#### [What this task involves]
Once you have read the records, write them out again exactly.

#### [Data for processing]
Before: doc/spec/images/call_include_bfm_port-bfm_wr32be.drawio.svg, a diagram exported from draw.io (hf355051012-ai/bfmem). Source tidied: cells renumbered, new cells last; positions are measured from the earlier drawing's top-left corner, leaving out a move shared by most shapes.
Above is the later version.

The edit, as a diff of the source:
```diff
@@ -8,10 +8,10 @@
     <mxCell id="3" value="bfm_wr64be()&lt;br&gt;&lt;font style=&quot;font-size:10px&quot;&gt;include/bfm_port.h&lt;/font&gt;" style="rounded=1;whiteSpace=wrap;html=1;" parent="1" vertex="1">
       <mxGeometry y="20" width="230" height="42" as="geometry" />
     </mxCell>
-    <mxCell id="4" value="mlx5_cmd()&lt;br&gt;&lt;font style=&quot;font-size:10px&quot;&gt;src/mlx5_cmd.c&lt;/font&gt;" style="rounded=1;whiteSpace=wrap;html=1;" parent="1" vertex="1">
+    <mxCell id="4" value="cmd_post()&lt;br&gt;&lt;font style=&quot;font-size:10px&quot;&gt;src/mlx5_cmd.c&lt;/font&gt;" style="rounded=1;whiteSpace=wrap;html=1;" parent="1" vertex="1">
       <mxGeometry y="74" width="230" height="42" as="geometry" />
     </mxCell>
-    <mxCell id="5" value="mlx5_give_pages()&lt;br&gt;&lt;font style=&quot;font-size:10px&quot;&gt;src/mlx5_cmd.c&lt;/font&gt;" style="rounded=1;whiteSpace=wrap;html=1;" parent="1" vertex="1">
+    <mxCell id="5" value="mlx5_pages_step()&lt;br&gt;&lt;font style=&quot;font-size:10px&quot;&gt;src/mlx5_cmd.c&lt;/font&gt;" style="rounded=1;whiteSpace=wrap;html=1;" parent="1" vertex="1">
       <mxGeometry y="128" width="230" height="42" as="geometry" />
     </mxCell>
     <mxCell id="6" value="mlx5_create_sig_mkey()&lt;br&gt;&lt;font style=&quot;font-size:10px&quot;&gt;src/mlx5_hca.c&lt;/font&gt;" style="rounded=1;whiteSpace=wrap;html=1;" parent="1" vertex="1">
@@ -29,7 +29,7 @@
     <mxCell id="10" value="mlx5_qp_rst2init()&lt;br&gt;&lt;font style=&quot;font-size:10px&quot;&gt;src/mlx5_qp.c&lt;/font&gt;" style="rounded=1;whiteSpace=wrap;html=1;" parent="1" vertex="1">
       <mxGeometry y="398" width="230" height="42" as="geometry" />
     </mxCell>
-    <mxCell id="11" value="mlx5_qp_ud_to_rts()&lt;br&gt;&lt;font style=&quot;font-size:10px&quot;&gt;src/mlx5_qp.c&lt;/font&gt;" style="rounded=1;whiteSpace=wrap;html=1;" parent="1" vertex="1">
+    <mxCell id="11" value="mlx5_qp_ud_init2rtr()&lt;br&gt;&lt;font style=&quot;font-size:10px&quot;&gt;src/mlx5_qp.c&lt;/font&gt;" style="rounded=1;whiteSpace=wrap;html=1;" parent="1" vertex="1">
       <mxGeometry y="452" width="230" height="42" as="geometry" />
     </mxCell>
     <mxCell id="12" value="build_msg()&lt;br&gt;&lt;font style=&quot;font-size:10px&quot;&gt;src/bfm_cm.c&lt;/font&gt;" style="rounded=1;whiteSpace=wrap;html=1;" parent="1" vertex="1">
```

#### [Output for this task]
Before: doc/spec/images/call_include_bfm_port-bfm_wr32be.drawio.svg, a diagram exported from draw.io (hf355051012-ai/bfmem). Source tidied: cells renumbered, new cells last; positions are measured from the earlier drawing's top-left corner, leaving out a move shared by most shapes.
Above is the later version.

The edit, as a diff of the source:
```diff
@@ -8,10 +8,10 @@
     <mxCell id="3" value="bfm_wr64be()&lt;br&gt;&lt;font style=&quot;font-size:10px&quot;&gt;include/bfm_port.h&lt;/font&gt;" style="rounded=1;whiteSpace=wrap;html=1;" parent="1" vertex="1">
       <mxGeometry y="20" width="230" height="42" as="geometry" />
     </mxCell>
-    <mxCell id="4" value="mlx5_cmd()&lt;br&gt;&lt;font style=&quot;font-size:10px&quot;&gt;src/mlx5_cmd.c&lt;/font&gt;" style="rounded=1;whiteSpace=wrap;html=1;" parent="1" vertex="1">
+    <mxCell id="4" value="cmd_post()&lt;br&gt;&lt;font style=&quot;font-size:10px&quot;&gt;src/mlx5_cmd.c&lt;/font&gt;" style="rounded=1;whiteSpace=wrap;html=1;" parent="1" vertex="1">
       <mxGeometry y="74" width="230" height="42" as="geometry" />
     </mxCell>
-    <mxCell id="5" value="mlx5_give_pages()&lt;br&gt;&lt;font style=&quot;font-size:10px&quot;&gt;src/mlx5_cmd.c&lt;/font&gt;" style="rounded=1;whiteSpace=wrap;html=1;" parent="1" vertex="1">
+    <mxCell id="5" value="mlx5_pages_step()&lt;br&gt;&lt;font style=&quot;font-size:10px&quot;&gt;src/mlx5_cmd.c&lt;/font&gt;" style="rounded=1;whiteSpace=wrap;html=1;" parent="1" vertex="1">
       <mxGeometry y="128" width="230" height="42" as="geometry" />
     </mxCell>
     <mxCell id="6" value="mlx5_create_sig_mkey()&lt;br&gt;&lt;font style=&quot;font-size:10px&quot;&gt;src/mlx5_hca.c&lt;/font&gt;" style="rounded=1;whiteSpace=wrap;html=1;" parent="1" vertex="1">
@@ -29,7 +29,7 @@
     <mxCell id="10" value="mlx5_qp_rst2init()&lt;br&gt;&lt;font style=&quot;font-size:10px&quot;&gt;src/mlx5_qp.c&lt;/font&gt;" style="rounded=1;whiteSpace=wrap;html=1;" parent="1" vertex="1">
       <mxGeometry y="398" width="230" height="42" as="geometry" />
     </mxCell>
-    <mxCell id="11" value="mlx5_qp_ud_to_rts()&lt;br&gt;&lt;font style=&quot;font-size:10px&quot;&gt;src/mlx5_qp.c&lt;/font&gt;" style="rounded=1;whiteSpace=wrap;html=1;" parent="1" vertex="1">
+    <mxCell id="11" value="mlx5_qp_ud_init2rtr()&lt;br&gt;&lt;font style=&quot;font-size:10px&quot;&gt;src/mlx5_qp.c&lt;/font&gt;" style="rounded=1;whiteSpace=wrap;html=1;" parent="1" vertex="1">
       <mxGeometry y="452" width="230" height="42" as="geometry" />
     </mxCell>
     <mxCell id="12" value="build_msg()&lt;br&gt;&lt;font style=&quot;font-size:10px&quot;&gt;src/bfm_cm.c&lt;/font&gt;" style="rounded=1;whiteSpace=wrap;html=1;" parent="1" vertex="1">
```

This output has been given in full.